Material to process below:

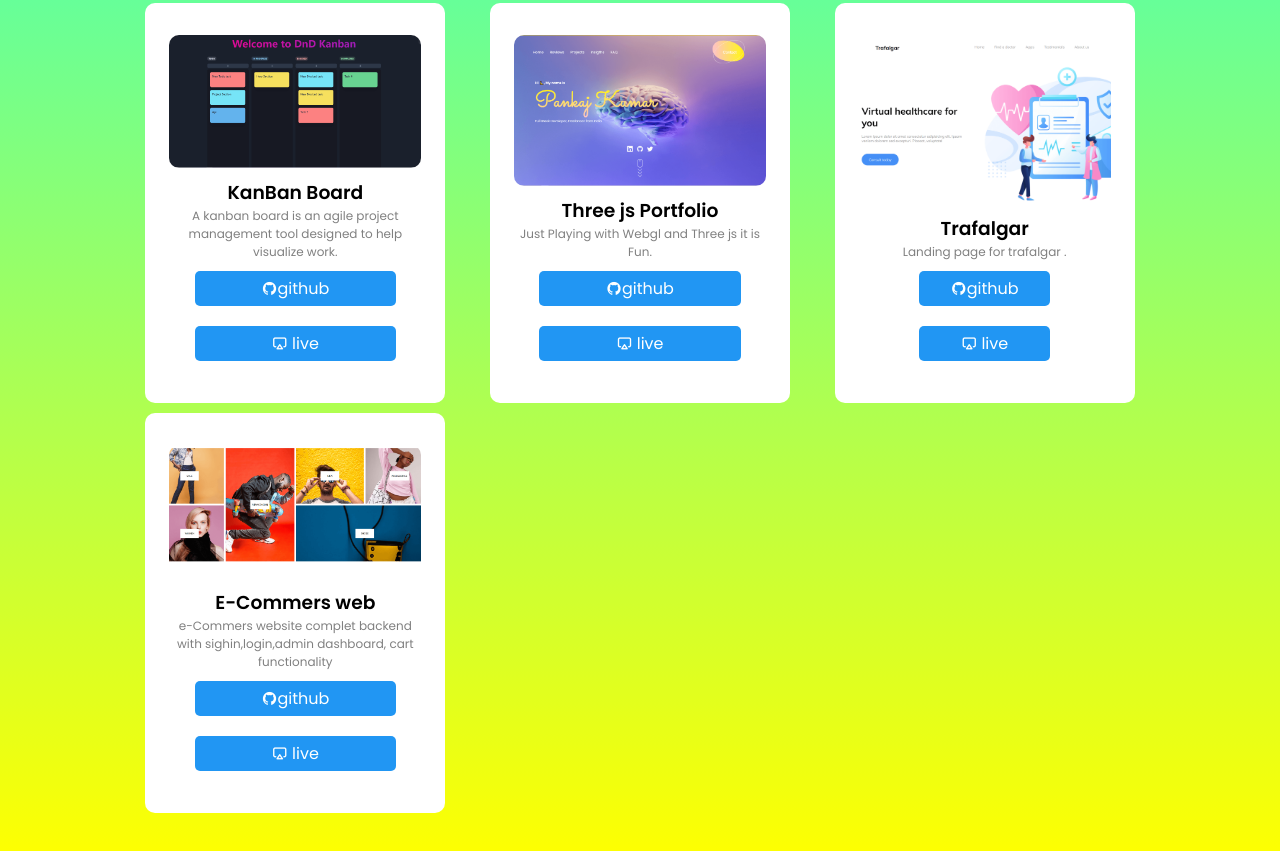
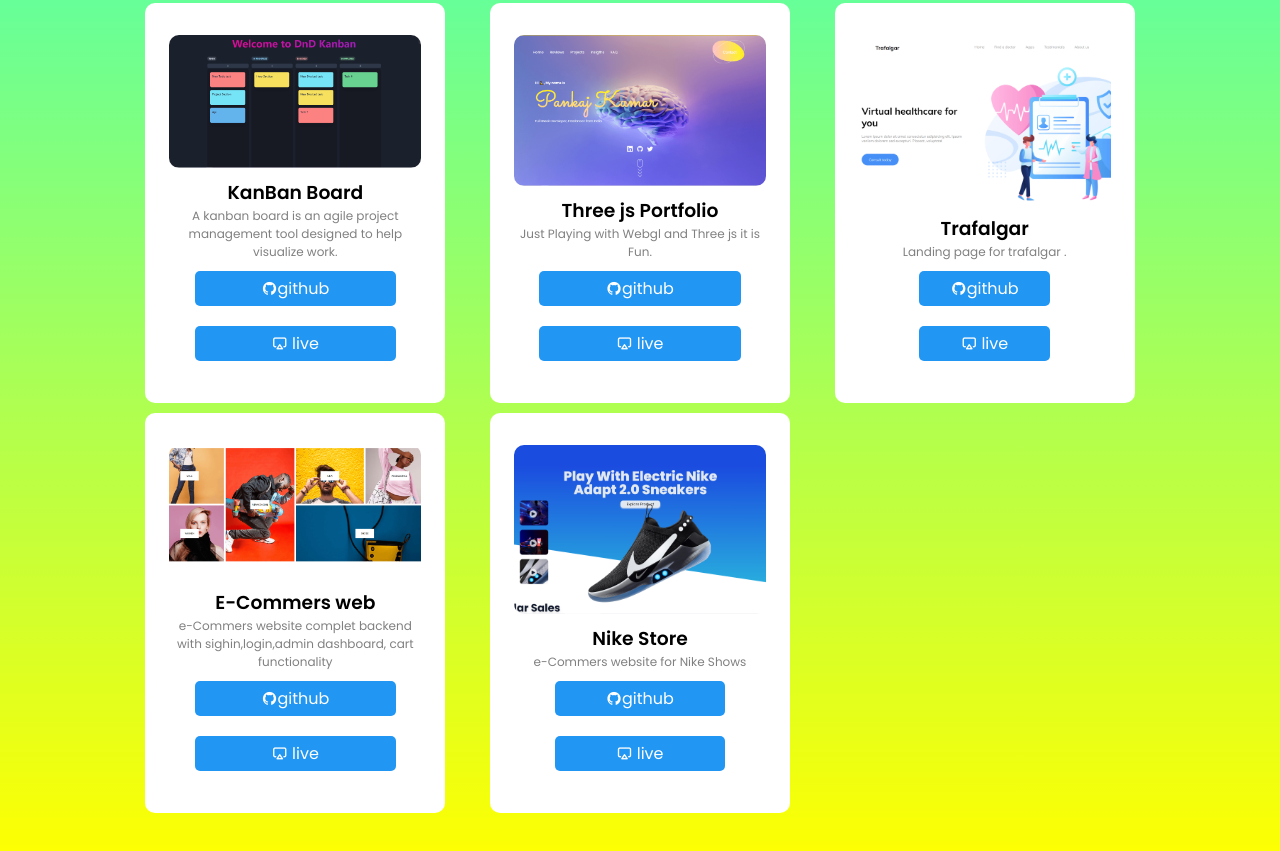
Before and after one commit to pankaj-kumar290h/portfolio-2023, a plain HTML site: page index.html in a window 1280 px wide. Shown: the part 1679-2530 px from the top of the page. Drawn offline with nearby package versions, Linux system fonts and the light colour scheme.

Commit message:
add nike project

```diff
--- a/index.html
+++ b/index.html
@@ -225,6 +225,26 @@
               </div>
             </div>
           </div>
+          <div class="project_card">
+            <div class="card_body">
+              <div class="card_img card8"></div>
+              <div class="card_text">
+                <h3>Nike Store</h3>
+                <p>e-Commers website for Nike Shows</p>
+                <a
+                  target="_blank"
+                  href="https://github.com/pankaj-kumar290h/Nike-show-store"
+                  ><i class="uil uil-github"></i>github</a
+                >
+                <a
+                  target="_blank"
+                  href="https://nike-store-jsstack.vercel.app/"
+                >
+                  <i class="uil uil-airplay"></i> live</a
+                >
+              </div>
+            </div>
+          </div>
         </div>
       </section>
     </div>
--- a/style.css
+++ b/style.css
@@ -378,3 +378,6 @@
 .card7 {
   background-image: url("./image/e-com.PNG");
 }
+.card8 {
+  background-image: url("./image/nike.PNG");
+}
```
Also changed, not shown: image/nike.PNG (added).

End of Material to process.
Material to process below:

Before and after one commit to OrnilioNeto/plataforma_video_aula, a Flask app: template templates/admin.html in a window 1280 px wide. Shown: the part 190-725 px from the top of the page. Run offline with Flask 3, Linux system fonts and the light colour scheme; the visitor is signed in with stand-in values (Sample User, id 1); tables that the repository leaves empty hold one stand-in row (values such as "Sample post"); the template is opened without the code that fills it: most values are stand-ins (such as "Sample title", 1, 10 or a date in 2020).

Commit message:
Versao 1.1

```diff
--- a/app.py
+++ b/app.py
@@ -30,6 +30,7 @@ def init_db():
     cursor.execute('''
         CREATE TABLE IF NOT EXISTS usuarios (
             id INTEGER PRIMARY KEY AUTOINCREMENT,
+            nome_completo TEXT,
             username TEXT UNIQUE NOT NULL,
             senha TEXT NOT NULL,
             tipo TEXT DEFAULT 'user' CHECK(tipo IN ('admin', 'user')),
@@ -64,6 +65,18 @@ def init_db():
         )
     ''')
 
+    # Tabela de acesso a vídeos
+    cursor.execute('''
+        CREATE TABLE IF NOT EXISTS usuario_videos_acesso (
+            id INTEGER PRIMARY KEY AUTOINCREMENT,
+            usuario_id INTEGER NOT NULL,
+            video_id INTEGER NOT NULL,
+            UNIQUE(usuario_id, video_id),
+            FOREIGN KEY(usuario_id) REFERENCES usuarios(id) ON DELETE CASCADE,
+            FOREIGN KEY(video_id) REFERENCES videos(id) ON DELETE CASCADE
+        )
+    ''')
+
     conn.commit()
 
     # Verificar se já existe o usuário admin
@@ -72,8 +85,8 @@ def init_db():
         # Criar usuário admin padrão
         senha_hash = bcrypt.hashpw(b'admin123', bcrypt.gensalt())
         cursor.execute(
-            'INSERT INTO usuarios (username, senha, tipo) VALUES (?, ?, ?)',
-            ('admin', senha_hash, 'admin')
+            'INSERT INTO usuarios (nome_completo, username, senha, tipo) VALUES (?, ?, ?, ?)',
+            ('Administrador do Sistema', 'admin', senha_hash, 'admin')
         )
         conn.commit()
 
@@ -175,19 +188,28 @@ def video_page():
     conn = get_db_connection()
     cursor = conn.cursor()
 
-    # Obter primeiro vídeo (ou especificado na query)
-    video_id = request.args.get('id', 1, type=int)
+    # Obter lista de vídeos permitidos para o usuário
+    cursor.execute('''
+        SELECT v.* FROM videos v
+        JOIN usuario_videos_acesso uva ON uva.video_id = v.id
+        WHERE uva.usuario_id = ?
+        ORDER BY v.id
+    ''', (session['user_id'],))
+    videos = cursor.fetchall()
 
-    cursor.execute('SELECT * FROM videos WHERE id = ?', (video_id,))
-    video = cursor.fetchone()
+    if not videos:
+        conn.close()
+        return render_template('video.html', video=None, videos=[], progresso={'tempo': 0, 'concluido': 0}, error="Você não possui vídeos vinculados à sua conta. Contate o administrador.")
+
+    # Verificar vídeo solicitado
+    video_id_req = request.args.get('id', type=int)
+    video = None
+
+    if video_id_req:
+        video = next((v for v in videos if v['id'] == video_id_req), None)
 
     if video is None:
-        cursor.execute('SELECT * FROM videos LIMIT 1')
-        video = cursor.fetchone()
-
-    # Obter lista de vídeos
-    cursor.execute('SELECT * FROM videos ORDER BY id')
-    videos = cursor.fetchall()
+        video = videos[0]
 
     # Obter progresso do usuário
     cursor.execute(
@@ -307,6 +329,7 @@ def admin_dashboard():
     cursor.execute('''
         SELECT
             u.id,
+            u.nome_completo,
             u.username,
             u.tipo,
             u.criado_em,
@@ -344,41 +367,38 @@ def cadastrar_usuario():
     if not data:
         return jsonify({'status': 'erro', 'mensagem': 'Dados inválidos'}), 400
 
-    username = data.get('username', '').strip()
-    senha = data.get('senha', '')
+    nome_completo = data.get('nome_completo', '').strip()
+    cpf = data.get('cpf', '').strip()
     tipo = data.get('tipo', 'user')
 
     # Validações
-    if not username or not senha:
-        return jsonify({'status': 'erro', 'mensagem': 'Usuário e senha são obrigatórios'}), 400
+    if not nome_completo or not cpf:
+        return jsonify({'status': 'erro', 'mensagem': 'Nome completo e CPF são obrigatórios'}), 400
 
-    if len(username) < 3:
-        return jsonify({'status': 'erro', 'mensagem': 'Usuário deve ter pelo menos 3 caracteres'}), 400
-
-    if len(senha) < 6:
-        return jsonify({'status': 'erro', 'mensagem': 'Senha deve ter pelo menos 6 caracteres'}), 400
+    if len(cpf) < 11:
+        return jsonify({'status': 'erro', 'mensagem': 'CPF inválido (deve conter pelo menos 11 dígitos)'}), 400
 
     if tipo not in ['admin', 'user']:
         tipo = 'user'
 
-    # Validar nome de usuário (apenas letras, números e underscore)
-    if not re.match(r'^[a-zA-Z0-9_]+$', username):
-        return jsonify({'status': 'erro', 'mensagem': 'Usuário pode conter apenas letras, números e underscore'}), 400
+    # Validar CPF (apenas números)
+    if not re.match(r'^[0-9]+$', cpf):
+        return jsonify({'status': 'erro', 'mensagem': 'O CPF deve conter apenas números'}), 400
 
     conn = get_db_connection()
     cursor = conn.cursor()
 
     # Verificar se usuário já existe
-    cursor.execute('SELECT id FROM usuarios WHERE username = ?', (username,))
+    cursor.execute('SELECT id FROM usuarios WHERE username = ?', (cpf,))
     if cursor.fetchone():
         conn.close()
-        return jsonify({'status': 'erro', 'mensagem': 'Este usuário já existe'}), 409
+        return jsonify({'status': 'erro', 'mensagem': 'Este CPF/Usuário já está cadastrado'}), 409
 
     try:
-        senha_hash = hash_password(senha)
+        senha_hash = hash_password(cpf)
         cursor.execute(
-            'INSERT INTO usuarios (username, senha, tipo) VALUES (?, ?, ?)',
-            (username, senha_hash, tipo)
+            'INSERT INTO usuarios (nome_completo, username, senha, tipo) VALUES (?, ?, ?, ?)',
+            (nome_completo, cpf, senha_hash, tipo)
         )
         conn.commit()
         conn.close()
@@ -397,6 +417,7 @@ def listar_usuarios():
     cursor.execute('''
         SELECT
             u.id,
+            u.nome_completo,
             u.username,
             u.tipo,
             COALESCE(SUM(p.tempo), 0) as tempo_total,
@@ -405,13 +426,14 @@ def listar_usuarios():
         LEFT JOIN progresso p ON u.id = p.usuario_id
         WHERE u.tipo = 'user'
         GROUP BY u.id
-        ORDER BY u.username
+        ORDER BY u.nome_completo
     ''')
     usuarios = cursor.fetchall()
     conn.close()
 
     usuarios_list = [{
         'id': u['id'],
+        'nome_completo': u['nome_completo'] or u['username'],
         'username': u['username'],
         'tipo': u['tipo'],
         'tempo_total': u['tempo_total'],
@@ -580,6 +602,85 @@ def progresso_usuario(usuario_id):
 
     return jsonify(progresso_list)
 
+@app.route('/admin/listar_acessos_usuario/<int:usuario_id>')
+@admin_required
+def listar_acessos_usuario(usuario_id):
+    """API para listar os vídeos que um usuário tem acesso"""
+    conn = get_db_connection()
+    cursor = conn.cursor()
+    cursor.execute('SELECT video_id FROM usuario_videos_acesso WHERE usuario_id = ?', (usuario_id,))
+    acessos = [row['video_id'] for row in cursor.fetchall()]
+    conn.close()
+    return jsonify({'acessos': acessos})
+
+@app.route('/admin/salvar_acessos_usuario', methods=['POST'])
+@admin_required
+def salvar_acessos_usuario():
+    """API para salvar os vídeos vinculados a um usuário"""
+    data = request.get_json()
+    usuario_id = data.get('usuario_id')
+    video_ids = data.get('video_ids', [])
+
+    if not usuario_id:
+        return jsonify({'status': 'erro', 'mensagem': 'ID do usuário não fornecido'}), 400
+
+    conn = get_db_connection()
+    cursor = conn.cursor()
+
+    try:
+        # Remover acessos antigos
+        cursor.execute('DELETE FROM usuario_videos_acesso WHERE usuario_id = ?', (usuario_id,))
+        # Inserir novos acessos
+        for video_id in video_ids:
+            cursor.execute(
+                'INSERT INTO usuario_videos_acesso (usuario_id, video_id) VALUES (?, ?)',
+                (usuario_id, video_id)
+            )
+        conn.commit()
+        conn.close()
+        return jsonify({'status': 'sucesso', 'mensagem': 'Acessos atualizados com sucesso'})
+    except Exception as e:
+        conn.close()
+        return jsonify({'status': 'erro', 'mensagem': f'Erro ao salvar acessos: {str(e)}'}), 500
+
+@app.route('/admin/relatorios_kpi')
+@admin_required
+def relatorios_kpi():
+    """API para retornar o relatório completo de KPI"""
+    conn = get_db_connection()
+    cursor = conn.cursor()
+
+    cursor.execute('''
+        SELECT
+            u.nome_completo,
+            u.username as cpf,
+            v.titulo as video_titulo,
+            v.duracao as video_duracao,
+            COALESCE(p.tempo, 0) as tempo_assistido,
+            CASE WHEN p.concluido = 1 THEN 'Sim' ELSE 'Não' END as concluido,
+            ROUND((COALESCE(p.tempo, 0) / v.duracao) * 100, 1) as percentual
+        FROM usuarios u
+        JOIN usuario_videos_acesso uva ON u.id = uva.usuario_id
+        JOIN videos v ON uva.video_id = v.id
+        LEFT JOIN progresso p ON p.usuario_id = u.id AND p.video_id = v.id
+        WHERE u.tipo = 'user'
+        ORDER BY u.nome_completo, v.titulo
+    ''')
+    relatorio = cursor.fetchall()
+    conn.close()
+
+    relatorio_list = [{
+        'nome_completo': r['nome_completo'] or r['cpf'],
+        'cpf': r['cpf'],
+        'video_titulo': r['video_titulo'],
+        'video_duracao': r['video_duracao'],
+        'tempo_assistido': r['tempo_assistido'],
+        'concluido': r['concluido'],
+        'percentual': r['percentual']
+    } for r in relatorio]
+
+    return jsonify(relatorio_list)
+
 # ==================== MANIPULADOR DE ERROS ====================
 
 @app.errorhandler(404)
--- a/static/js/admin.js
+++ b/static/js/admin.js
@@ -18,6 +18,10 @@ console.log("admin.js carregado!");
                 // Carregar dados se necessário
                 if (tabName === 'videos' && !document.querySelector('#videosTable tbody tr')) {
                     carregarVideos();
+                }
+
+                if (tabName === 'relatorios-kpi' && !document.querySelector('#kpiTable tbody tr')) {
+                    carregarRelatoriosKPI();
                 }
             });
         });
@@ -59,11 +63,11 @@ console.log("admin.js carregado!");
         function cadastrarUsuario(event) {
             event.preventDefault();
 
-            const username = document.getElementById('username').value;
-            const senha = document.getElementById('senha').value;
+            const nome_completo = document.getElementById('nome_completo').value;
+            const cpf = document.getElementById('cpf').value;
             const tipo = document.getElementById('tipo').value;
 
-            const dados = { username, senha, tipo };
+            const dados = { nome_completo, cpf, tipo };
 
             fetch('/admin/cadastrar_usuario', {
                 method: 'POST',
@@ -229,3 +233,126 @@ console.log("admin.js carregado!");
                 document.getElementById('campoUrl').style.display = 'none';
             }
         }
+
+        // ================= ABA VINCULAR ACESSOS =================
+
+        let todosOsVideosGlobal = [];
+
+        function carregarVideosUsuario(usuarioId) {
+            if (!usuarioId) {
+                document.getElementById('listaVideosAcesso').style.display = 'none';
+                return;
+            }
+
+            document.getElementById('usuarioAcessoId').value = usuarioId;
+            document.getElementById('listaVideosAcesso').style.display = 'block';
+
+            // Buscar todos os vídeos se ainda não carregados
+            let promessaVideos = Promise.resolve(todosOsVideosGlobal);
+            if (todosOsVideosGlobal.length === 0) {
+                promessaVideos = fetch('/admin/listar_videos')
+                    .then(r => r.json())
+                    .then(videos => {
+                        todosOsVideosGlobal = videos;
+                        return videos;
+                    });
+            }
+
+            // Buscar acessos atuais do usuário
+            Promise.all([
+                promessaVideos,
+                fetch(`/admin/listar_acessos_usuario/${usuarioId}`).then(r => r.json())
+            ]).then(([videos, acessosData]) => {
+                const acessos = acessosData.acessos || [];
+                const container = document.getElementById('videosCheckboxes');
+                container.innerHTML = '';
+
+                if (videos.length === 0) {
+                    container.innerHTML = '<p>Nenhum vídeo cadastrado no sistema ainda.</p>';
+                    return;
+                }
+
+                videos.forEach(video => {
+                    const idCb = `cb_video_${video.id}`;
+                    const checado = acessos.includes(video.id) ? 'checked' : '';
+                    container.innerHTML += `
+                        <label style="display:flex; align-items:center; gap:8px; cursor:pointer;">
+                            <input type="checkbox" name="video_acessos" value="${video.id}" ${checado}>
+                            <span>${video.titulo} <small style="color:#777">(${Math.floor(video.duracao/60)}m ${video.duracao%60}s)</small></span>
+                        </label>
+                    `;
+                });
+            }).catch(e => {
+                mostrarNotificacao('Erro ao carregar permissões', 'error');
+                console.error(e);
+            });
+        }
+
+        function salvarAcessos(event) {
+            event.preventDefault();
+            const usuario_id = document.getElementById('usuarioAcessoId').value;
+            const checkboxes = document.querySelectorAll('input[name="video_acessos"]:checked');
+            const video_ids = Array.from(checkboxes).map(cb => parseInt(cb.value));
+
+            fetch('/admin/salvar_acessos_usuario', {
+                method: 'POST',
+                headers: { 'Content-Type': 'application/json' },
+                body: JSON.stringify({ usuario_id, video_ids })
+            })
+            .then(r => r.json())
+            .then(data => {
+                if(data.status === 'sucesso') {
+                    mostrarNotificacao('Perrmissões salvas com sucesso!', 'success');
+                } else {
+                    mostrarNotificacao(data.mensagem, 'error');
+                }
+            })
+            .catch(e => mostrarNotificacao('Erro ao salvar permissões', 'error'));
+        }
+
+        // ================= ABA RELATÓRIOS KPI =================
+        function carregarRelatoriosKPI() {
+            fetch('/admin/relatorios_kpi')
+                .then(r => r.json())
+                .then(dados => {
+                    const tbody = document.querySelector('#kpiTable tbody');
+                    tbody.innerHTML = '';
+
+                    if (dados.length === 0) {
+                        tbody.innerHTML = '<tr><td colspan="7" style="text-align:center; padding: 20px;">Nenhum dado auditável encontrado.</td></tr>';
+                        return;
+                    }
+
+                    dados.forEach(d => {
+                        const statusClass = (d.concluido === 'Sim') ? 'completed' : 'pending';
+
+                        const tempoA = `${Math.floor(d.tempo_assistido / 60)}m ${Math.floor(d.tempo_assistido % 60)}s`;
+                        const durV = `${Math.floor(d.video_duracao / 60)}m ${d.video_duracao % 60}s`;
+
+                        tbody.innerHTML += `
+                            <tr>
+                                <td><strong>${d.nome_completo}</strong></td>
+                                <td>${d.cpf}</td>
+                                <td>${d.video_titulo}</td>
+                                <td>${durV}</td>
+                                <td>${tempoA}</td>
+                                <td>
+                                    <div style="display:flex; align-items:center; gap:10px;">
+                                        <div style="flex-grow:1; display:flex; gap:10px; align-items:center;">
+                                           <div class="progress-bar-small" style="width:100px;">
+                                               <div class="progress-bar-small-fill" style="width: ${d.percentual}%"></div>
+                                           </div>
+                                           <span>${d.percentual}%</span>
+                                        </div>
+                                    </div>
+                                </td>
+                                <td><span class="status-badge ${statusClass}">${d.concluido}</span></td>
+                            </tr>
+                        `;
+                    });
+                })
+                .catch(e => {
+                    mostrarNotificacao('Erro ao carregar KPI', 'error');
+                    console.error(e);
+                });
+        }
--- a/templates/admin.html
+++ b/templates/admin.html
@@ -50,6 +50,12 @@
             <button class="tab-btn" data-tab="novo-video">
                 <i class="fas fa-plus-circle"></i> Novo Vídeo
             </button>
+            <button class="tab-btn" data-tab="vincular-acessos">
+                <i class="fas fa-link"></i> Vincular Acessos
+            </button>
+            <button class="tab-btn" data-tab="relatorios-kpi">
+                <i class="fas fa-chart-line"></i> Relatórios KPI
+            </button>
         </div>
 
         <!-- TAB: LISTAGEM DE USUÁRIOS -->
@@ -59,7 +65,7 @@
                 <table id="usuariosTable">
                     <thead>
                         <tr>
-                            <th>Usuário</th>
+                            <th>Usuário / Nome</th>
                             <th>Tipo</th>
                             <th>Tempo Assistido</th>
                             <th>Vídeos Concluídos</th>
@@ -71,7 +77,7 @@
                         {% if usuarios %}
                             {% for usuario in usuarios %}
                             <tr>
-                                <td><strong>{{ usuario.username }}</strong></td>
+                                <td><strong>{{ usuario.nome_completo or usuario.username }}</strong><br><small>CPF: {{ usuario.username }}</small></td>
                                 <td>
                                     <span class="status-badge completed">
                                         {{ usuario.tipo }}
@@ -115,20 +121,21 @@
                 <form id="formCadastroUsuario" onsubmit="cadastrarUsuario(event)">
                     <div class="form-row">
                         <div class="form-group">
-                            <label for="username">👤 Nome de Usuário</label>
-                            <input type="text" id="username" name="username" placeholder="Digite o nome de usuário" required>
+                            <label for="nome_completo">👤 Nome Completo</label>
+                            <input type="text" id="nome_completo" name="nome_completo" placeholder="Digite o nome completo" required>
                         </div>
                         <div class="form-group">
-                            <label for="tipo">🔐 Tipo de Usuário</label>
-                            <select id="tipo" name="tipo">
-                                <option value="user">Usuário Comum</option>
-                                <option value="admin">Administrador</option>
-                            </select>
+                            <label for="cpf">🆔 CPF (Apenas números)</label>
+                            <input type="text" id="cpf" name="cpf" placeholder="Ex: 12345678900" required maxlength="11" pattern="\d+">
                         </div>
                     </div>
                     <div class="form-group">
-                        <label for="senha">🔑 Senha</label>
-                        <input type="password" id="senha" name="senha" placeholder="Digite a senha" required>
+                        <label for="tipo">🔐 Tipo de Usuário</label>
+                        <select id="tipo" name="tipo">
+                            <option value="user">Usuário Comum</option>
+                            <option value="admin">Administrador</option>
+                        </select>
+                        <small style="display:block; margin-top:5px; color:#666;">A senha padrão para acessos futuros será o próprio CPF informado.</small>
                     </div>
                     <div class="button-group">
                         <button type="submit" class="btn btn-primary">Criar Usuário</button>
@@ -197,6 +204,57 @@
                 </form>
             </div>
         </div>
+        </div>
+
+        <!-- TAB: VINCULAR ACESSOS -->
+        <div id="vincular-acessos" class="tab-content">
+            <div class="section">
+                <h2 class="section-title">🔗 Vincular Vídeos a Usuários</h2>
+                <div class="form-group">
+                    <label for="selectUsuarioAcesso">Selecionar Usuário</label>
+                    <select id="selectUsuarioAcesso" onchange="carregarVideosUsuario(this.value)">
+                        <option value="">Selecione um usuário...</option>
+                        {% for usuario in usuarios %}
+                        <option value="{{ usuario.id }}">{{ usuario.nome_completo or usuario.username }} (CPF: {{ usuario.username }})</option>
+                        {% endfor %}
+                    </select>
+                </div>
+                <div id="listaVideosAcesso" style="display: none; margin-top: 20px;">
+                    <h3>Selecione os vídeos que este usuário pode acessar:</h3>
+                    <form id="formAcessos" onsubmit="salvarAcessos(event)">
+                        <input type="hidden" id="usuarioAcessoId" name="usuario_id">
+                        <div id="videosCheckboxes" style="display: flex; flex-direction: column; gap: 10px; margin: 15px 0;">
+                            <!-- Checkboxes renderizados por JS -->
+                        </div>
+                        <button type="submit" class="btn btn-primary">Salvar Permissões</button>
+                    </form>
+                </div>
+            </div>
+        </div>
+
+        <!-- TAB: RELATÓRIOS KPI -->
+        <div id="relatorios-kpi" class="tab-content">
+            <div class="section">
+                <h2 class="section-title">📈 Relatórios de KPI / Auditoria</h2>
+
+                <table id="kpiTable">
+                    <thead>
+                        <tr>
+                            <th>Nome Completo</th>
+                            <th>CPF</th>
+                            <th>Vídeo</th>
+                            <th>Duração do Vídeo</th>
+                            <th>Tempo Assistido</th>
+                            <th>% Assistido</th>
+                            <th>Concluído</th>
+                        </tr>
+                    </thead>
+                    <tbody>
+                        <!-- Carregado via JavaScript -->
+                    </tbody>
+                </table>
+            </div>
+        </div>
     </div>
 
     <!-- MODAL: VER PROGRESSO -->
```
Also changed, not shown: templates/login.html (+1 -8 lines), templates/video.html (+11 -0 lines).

End of Material to process.

Problem to work on: Return every line of the listing that has the word "display" in it.

Your solution:
                 document.getElementById('campoUrl').style.display = 'none';
+                document.getElementById('listaVideosAcesso').style.display = 'none';
+            document.getElementById('listaVideosAcesso').style.display = 'block';
+                        <label style="display:flex; align-items:center; gap:8px; cursor:pointer;">
+                                    <div style="display:flex; align-items:center; gap:10px;">
+                                        <div style="flex-grow:1; display:flex; gap:10px; align-items:center;">
+                        <small style="display:block; margin-top:5px; color:#666;">A senha padrão para acessos futuros será o próprio CPF informado.</small>
+                <div id="listaVideosAcesso" style="display: none; margin-top: 20px;">
+                        <div id="videosCheckboxes" style="display: flex; flex-direction: column; gap: 10px; margin: 15px 0;">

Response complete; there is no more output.